### [Instructions for the task]
Check each line of the material below for "method" and copy those where it appears.

### [Excerpted data]

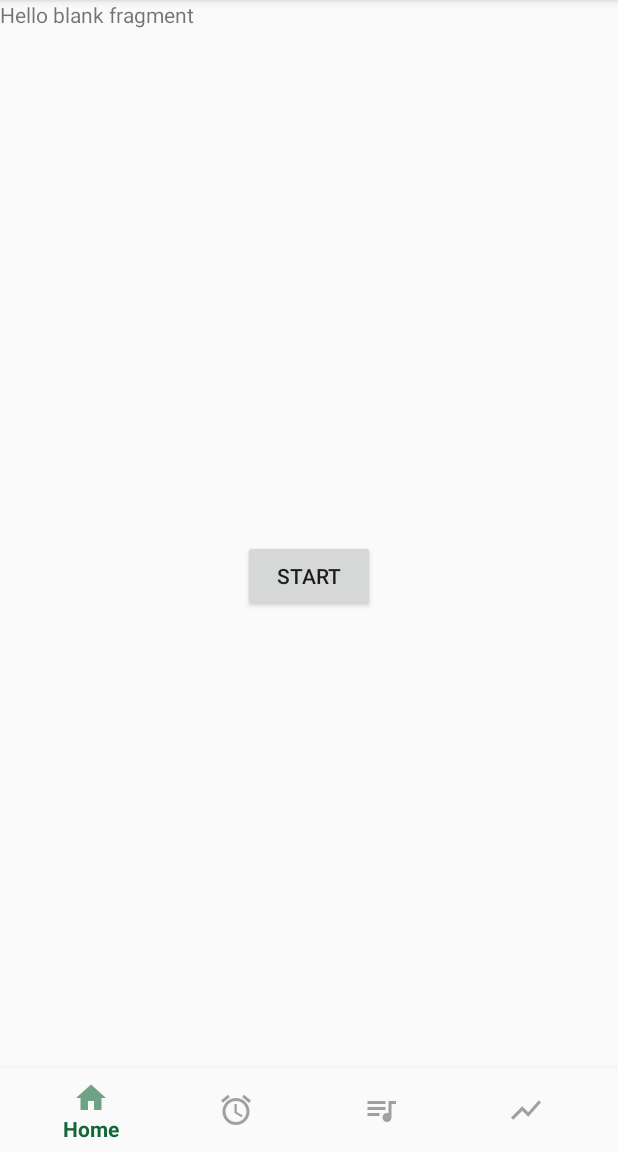
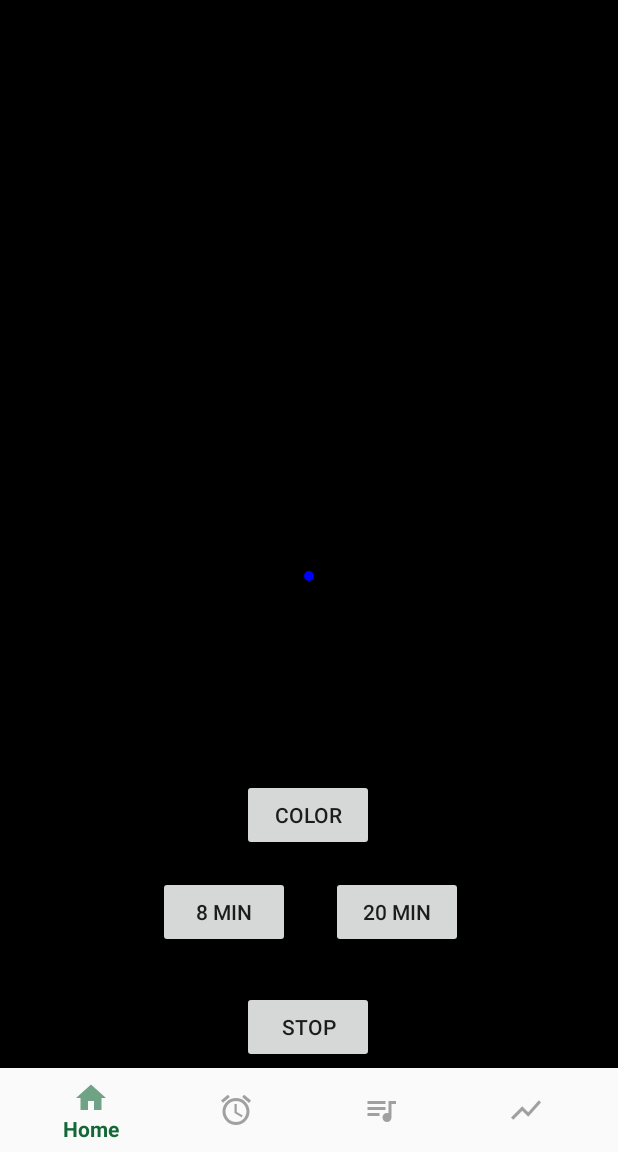
Before and after one commit to Sleewell/Sleewell-Android, an Android app: the fragment ProtocolFragment placed in its activity, on a phone screen of 412 x 824 dp, the part 84-1236 px from its top. Run offline under Robolectric (Android 15) with nearby library versions, the phone set to English and light mode, and no system bars; our stand-ins replace navigation-ui.

Commit message:
Adding new fragment protocol, TODO: navigation to go back and deactivate the protocol

```diff
--- a/app/src/main/java/com/sleewell/sleewell/new_mvp/menu/home/view/HomeFragment.kt
+++ b/app/src/main/java/com/sleewell/sleewell/new_mvp/menu/home/view/HomeFragment.kt
@@ -7,6 +7,7 @@ import android.view.LayoutInflater
 import android.view.View
 import android.view.ViewGroup
 import android.widget.Button
+import androidx.navigation.Navigation
 import com.sleewell.sleewell.R
 import com.sleewell.sleewell.mvp.home.HomeContract
 import com.sleewell.sleewell.mvp.home.presenter.MenuPresenter
@@ -41,17 +42,14 @@ class HomeFragment : Fragment(), HomeContract.View {
      * Initialise all the widgets from the layout
      */
     private fun initActivityWidgets() {
+        val navController = Navigation.findNavController(requireActivity(), R.id.nav_main)
+
         //get widgets
         this.btnNfc = root.findViewById(R.id.btn_nfc)
 
         //init event listeners
         btnNfc.setOnClickListener {
-            startActivity(
-                Intent(
-                    root.context,
-                    ProtocolActivity::class.java
-                )
-            )
+            navController.navigate(R.id.action_menuFragment_to_protocolFragment)
         }
     }
 
--- a/app/src/main/java/com/sleewell/sleewell/new_mvp/protocol/ProtocolContract.kt
+++ b/app/src/main/java/com/sleewell/sleewell/new_mvp/protocol/ProtocolContract.kt
@@ -2,8 +2,8 @@ package com.sleewell.sleewell.new_mvp.protocol
 
 import android.app.Dialog
 import android.graphics.ColorFilter
-import com.sleewell.sleewell.mvp.global.BasePresenter
-import com.sleewell.sleewell.mvp.global.BaseView
+import com.sleewell.sleewell.new_mvp.global.BasePresenter
+import com.sleewell.sleewell.new_mvp.global.BaseView
 
 interface ProtocolContract {
 
--- a/app/src/main/java/com/sleewell/sleewell/new_mvp/protocol/model/ProtocolModel.kt
+++ b/app/src/main/java/com/sleewell/sleewell/new_mvp/protocol/model/ProtocolModel.kt
@@ -9,12 +9,9 @@ import android.graphics.ColorFilter
 import android.graphics.drawable.ColorDrawable
 import android.view.MotionEvent
 import android.view.Window
-import android.widget.Button
 import android.widget.ImageView
-import android.widget.TextView
 import com.sleewell.sleewell.R
-import com.sleewell.sleewell.mvp.protocol.ProtocolContract
-import kotlinx.android.synthetic.main.colorpicker.*
+import com.sleewell.sleewell.new_mvp.protocol.ProtocolContract
 
 /**
  * this class is the model of the halo
--- a/app/src/main/java/com/sleewell/sleewell/new_mvp/protocol/presenter/ProtocolPresenter.kt
+++ b/app/src/main/java/com/sleewell/sleewell/new_mvp/protocol/presenter/ProtocolPresenter.kt
@@ -5,12 +5,12 @@ import android.widget.Button
 import android.widget.ImageView
 import androidx.appcompat.app.AppCompatActivity
 import com.sleewell.sleewell.R
-import com.sleewell.sleewell.halo.Model.ProtocolModel
 import com.sleewell.sleewell.modules.lockScreen.ILockScreenManagement
 import com.sleewell.sleewell.modules.lockScreen.LockScreenManagement
-import com.sleewell.sleewell.mvp.protocol.ProtocolContract
 import com.sleewell.sleewell.modules.network.INetworkManager
 import com.sleewell.sleewell.modules.network.NetworkManager
+import com.sleewell.sleewell.new_mvp.protocol.ProtocolContract
+import com.sleewell.sleewell.new_mvp.protocol.model.ProtocolModel
 
 /**
  * Presenter for the protocol activity
--- a/app/src/main/java/com/sleewell/sleewell/new_mvp/protocol/view/ProtocolFragment.kt
+++ b/app/src/main/java/com/sleewell/sleewell/new_mvp/protocol/view/ProtocolFragment.kt
@@ -1,60 +1,124 @@
 package com.sleewell.sleewell.new_mvp.protocol.view
 
+import android.graphics.ColorFilter
 import android.os.Bundle
 import androidx.fragment.app.Fragment
 import android.view.LayoutInflater
 import android.view.View
 import android.view.ViewGroup
+import android.view.WindowManager
+import android.widget.Button
+import android.widget.ImageView
+import androidx.appcompat.app.AppCompatActivity
+import androidx.core.content.res.ResourcesCompat
 import com.sleewell.sleewell.R
+import com.sleewell.sleewell.new_mvp.protocol.ProtocolContract
+import com.sleewell.sleewell.new_mvp.protocol.presenter.ProtocolPresenter
 
-// TODO: Rename parameter arguments, choose names that match
-// the fragment initialization parameters, e.g. ARG_ITEM_NUMBER
-private const val ARG_PARAM1 = "param1"
-private const val ARG_PARAM2 = "param2"
 
 /**
  * A simple [Fragment] subclass.
- * Use the [ProtocolFragment.newInstance] factory method to
- * create an instance of this fragment.
  */
-class ProtocolFragment : Fragment() {
-    // TODO: Rename and change types of parameters
-    private var param1: String? = null
-    private var param2: String? = null
+class ProtocolFragment : Fragment(), ProtocolContract.View {
+    //Context
+    private lateinit var presenter: ProtocolContract.Presenter
+    private lateinit var root: View
 
-    override fun onCreate(savedInstanceState: Bundle?) {
-        super.onCreate(savedInstanceState)
-        arguments?.let {
-            param1 = it.getString(ARG_PARAM1)
-            param2 = it.getString(ARG_PARAM2)
-        }
-    }
+    //widgets
+    private lateinit var haloImage: ImageView
+    private lateinit var start20min: Button
+    private lateinit var start8min: Button
+    private lateinit var stopButton: Button
+    private lateinit var colorButton: Button
 
     override fun onCreateView(
         inflater: LayoutInflater, container: ViewGroup?,
         savedInstanceState: Bundle?
     ): View? {
         // Inflate the layout for this fragment
-        return inflater.inflate(R.layout.new_fragment_protocol, container, false)
+        root = inflater.inflate(R.layout.new_fragment_protocol, container, false)
+        this.enableAutoLock(false)
+        initActivityWidgets()
+        setPresenter(ProtocolPresenter(this, this.activity as AppCompatActivity))
+
+        return root;
     }
 
-    companion object {
-        /**
-         * Use this factory method to create a new instance of
-         * this fragment using the provided parameters.
-         *
-         * @param param1 Parameter 1.
-         * @param param2 Parameter 2.
-         * @return A new instance of fragment ProtocolFragment.
-         */
-        // TODO: Rename and change types and number of parameters
-        @JvmStatic
-        fun newInstance(param1: String, param2: String) =
-            ProtocolFragment().apply {
-                arguments = Bundle().apply {
-                    putString(ARG_PARAM1, param1)
-                    putString(ARG_PARAM2, param2)
-                }
-            }
+    /**
+     * Initialise all the widgets from the layout
+     */
+    private fun initActivityWidgets() {
+        //get widgets
+        this.haloImage = root.findViewById(R.id.halo)
+
+        this.start8min = root.findViewById(R.id.buttonStart8minutes)
+        this.start20min = root.findViewById(R.id.buttonStart20minutes)
+        this.stopButton = root.findViewById(R.id.buttonStop)
+        this.colorButton = root.findViewById(R.id.buttonColor)
+
+        this.start8min.setOnClickListener {
+            hideSystemUI()
+            presenter.startProtocol(48)
+        }
+        this.start20min.setOnClickListener {
+            hideSystemUI()
+            presenter.startProtocol(120)
+        }
+        this.stopButton.setOnClickListener { presenter.stopProtocol() }
+        this.colorButton.setOnClickListener { presenter.openDialog() }
+
+        haloImage.background = ResourcesCompat.getDrawable(activity!!.resources, R.drawable.halo, null)
+    }
+
+    override fun enableAutoLock(value: Boolean) {
+        if (value)
+            activity!!.window.clearFlags(WindowManager.LayoutParams.FLAG_KEEP_SCREEN_ON) // the app close auto
+        else
+            activity!!.window.addFlags(WindowManager.LayoutParams.FLAG_KEEP_SCREEN_ON) // the app never close
+    }
+
+    override fun setColorHalo(color: ColorFilter) {
+        val circle = ResourcesCompat.getDrawable(activity!!.resources, R.drawable.halo, null)
+        circle?.colorFilter = color
+        haloImage.background = circle
+    }
+
+    override fun printHalo(size: Int) {
+        haloImage.layoutParams.width = size
+        haloImage.layoutParams.height = size
+        haloImage.requestLayout()
+    }
+
+    override fun hideSystemUI() {
+        activity!!.window.decorView.systemUiVisibility = (View.SYSTEM_UI_FLAG_LOW_PROFILE or
+                View.SYSTEM_UI_FLAG_FULLSCREEN or
+                View.SYSTEM_UI_FLAG_LAYOUT_STABLE or
+                View.SYSTEM_UI_FLAG_IMMERSIVE_STICKY or
+                View.SYSTEM_UI_FLAG_LAYOUT_HIDE_NAVIGATION or
+                View.SYSTEM_UI_FLAG_HIDE_NAVIGATION)
+    }
+
+    /**
+     * Set the presenter inside the class
+     *
+     * @param presenter
+     * @author Hugo Berthomé
+     */
+    override fun setPresenter(presenter: ProtocolContract.Presenter) {
+        this.presenter = presenter
+        presenter.onViewCreated()
+    }
+
+    override fun onDestroy() {
+        super.onDestroy()
+        this.enableAutoLock(true)
+    }
+
+    /**
+     * Function called when quitting the activity
+     */
+    override fun onStop() {
+        super.onStop()
+        presenter.onDestroy()
     }
 }
--- a/app/src/main/res/layout/new_fragment_protocol.xml
+++ b/app/src/main/res/layout/new_fragment_protocol.xml
@@ -5,17 +5,70 @@
     android:id="@+id/frameLayout4"
     android:layout_width="match_parent"
     android:layout_height="match_parent"
-    tools:context=".new_mvp.protocol.view.ProtocolFragment">
+    tools:context=".new_mvp.protocol.view.ProtocolFragment"
+    android:background="@color/black">
 
-    <!-- TODO: Update blank fragment layout -->
-    <TextView
-        android:id="@+id/textView3"
-        android:layout_width="0dp"
-        android:layout_height="0dp"
-        android:text="@string/hello_blank_fragment"
+    <ImageView
+        android:id="@+id/halo"
+        android:layout_width="100dp"
+        android:layout_height="100dp"
+        android:layout_gravity="center|center_horizontal"
+        android:visibility="visible"
         app:layout_constraintBottom_toBottomOf="parent"
         app:layout_constraintEnd_toEndOf="parent"
         app:layout_constraintStart_toStartOf="parent"
         app:layout_constraintTop_toTopOf="parent" />
 
+    <Button
+        android:id="@+id/buttonStart20minutes"
+        android:layout_width="wrap_content"
+        android:layout_height="wrap_content"
+        android:text="20 min"
+        app:layout_constraintBottom_toBottomOf="parent"
+        app:layout_constraintEnd_toEndOf="parent"
+        app:layout_constraintHorizontal_bias="0.681"
+        app:layout_constraintStart_toStartOf="parent"
+        app:layout_constraintTop_toTopOf="parent"
+        app:layout_constraintVertical_bias="0.811" />
+
+    <Button
+        android:id="@+id/buttonStart8minutes"
+        android:layout_width="wrap_content"
+        android:layout_height="wrap_content"
+        android:text="8 min"
+        app:layout_constraintBottom_toBottomOf="parent"
+        app:layout_constraintEnd_toEndOf="parent"
+        app:layout_constraintHorizontal_bias="0.325"
+        app:layout_constraintStart_toStartOf="parent"
+        app:layout_constraintTop_toTopOf="parent"
+        app:layout_constraintVertical_bias="0.811" />
+
+    <Button
+        android:id="@+id/buttonColor"
+        android:layout_width="wrap_content"
+        android:layout_height="wrap_content"
+        android:layout_marginStart="8dp"
+        android:layout_marginEnd="8dp"
+        android:text="color"
+        app:layout_constraintBottom_toBottomOf="parent"
+        app:layout_constraintEnd_toEndOf="parent"
+        app:layout_constraintHorizontal_bias="0.498"
+        app:layout_constraintStart_toStartOf="parent"
+        app:layout_constraintTop_toTopOf="parent"
+        app:layout_constraintVertical_bias="0.721" />
+
+    <Button
+        android:id="@+id/buttonStop"
+        android:layout_width="wrap_content"
+        android:layout_height="wrap_content"
+        android:layout_marginStart="8dp"
+        android:layout_marginEnd="8dp"
+        android:text="stop"
+        app:layout_constraintBottom_toBottomOf="parent"
+        app:layout_constraintEnd_toEndOf="parent"
+        app:layout_constraintHorizontal_bias="0.498"
+        app:layout_constraintStart_toStartOf="parent"
+        app:layout_constraintTop_toTopOf="parent"
+        app:layout_constraintVertical_bias="0.918" />
+
 </androidx.constraintlayout.widget.ConstraintLayout>
```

### [The completed task]
- * Use the [ProtocolFragment.newInstance] factory method to
-         * Use this factory method to create a new instance of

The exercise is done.